Summer is here and that means it’s toxic algae season for Lake Erie. Harmful algae blooms have been making the lake green around the gills for the past several years. Last August, the cyanobacteria even contaminated Toledo's drinking water, leaving more than 400,000 people high and dry for two days.
And well, scientists from National Oceanic and Atmospheric Association say this summer will be another doozy. The agency’s seasonal forecast predicts that 2015 could be the second-worst year on record after 2011’s whopper. The bloom is likely to hit 8.7 out of 10 on the severity index, with a possible range between 8.1 and 9.5. (FYI, anything above 5 is considered particularly concerning.)
The blooms happen when heavy rains wash runoff from fertilizer, manure, and sewage into waterways. All that phosphorus has a Popeye-like effect on the algae, which reproduces rapidly, producing toxins that threaten swimmers. And when the bloom begins to decompose, it can suck the oxygen out of the water, killing aquatic life. Dead zones are no day at the beach, but we know how to help prevent them: Take it easy on the bloomin’ fertilizer already!
onEarth provides reporting and analysis about environmental science, policy, and culture. All opinions expressed are those of the authors and do not necessarily reflect the policies or positions of NRDC. Learn more or follow us on Facebook and Twitter.
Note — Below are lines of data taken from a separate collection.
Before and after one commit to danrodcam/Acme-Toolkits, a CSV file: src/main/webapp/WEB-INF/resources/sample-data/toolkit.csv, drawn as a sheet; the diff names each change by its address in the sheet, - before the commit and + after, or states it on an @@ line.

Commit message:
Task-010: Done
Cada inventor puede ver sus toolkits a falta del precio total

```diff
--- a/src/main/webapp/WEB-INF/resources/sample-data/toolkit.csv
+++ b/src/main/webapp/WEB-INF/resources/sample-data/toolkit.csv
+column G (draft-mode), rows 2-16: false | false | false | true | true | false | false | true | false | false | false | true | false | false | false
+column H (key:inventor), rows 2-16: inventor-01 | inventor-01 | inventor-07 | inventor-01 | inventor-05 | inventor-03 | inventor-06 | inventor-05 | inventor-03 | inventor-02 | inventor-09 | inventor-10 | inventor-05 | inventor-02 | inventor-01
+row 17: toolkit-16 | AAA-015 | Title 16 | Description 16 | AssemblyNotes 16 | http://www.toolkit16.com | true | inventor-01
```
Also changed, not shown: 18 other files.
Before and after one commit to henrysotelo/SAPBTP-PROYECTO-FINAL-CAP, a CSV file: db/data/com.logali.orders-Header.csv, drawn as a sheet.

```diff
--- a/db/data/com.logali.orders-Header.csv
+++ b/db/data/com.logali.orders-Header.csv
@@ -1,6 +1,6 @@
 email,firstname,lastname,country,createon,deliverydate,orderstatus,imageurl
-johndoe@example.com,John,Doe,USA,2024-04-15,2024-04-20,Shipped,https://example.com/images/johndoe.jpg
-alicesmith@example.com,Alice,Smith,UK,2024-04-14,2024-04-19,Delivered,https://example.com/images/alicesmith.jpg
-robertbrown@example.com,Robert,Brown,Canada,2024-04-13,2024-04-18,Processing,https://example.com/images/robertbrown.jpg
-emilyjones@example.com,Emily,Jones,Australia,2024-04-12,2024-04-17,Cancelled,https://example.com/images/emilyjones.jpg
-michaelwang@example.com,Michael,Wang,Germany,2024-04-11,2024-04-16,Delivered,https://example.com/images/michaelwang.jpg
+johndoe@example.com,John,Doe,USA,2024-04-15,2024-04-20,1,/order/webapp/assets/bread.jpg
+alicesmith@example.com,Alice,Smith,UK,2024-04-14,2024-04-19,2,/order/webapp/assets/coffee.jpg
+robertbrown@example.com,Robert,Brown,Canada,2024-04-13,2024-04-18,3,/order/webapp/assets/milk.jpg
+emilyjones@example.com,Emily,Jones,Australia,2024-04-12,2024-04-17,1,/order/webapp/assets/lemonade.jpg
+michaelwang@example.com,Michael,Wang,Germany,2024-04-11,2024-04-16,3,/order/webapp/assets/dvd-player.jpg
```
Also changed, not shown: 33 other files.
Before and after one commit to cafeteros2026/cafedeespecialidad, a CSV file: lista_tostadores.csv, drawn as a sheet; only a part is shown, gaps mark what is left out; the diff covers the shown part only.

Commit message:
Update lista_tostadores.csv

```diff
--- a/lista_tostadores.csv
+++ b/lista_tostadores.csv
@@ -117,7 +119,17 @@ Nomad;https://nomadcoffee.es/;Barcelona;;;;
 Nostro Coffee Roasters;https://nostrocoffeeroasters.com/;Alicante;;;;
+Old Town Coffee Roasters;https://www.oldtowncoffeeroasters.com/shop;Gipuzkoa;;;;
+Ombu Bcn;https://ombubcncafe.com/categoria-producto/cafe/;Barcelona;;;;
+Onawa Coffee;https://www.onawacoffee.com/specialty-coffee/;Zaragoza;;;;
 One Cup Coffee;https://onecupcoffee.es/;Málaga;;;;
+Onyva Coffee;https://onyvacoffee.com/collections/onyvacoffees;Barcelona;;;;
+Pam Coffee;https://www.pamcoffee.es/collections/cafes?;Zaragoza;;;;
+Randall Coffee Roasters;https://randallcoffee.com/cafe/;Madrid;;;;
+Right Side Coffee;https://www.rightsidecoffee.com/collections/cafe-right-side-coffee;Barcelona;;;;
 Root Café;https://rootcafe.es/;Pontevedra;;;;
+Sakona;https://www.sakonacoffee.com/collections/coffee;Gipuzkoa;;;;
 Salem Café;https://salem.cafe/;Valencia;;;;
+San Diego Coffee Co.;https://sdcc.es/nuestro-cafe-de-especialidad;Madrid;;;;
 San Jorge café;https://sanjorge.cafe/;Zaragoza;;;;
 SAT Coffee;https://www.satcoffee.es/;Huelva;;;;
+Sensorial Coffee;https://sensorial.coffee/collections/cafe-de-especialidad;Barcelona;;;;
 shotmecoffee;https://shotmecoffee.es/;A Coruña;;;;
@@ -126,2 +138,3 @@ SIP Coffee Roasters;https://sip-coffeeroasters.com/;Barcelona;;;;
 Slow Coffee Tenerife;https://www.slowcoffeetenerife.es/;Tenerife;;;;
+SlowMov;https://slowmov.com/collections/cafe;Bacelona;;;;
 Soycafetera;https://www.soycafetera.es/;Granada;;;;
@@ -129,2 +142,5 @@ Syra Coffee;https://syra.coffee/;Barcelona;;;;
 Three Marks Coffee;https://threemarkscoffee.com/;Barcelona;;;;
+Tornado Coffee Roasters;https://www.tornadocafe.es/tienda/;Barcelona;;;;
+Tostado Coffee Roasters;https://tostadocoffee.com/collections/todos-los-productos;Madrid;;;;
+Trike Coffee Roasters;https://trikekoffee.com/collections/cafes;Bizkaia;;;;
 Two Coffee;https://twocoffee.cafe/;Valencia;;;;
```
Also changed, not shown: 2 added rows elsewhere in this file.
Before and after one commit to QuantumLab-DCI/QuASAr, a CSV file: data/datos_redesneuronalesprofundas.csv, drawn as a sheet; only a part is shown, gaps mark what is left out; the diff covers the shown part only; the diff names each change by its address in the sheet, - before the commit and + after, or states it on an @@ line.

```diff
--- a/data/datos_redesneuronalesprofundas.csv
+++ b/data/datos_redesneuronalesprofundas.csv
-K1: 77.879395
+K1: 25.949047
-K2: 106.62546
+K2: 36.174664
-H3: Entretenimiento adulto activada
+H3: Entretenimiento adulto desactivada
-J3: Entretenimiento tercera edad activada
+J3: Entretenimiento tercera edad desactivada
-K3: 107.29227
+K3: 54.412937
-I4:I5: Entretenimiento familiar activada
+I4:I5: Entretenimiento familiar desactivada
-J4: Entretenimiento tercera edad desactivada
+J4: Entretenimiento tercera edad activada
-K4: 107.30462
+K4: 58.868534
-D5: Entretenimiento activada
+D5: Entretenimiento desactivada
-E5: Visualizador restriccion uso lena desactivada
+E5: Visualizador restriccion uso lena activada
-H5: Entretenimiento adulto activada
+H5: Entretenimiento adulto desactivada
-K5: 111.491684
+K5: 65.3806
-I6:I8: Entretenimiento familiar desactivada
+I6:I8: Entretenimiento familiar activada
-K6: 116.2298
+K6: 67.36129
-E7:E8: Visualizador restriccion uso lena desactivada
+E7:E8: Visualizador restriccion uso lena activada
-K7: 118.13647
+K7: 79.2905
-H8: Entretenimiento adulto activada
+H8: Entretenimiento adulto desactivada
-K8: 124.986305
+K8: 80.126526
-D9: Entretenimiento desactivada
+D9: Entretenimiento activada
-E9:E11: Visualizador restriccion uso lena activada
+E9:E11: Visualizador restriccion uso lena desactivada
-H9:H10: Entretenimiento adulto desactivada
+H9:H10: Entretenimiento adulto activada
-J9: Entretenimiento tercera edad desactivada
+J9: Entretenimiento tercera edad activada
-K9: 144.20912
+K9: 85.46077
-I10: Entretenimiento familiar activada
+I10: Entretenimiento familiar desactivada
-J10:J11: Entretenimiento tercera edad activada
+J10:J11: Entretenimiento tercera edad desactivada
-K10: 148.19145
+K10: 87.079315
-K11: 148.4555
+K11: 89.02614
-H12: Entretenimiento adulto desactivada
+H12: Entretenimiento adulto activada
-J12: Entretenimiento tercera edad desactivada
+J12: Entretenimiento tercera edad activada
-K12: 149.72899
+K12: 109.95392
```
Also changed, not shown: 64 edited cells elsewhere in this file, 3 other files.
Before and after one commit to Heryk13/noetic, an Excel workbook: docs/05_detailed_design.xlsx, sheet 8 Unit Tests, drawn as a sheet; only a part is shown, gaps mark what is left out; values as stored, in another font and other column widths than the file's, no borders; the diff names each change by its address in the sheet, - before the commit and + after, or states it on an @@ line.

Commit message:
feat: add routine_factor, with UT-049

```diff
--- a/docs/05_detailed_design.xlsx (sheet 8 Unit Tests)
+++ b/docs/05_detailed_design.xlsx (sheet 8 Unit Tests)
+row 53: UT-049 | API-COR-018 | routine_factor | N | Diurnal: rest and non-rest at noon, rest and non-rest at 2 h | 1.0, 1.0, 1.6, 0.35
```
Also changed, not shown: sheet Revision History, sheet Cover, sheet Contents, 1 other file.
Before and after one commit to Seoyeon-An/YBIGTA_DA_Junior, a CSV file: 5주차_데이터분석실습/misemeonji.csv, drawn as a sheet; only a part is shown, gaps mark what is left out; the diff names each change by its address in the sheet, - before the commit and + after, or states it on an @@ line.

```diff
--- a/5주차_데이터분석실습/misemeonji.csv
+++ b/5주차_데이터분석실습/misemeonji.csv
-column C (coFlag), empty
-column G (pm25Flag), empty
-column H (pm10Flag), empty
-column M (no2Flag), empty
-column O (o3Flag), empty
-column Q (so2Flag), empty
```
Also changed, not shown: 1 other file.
Ugly, foul-smelling and sometimes toxic, algal blooms are becoming more common in freshwater ecosystems like rivers, lakes, ponds, and reservoirs. Here’s a look at how excess algae can impact the environment—and human health.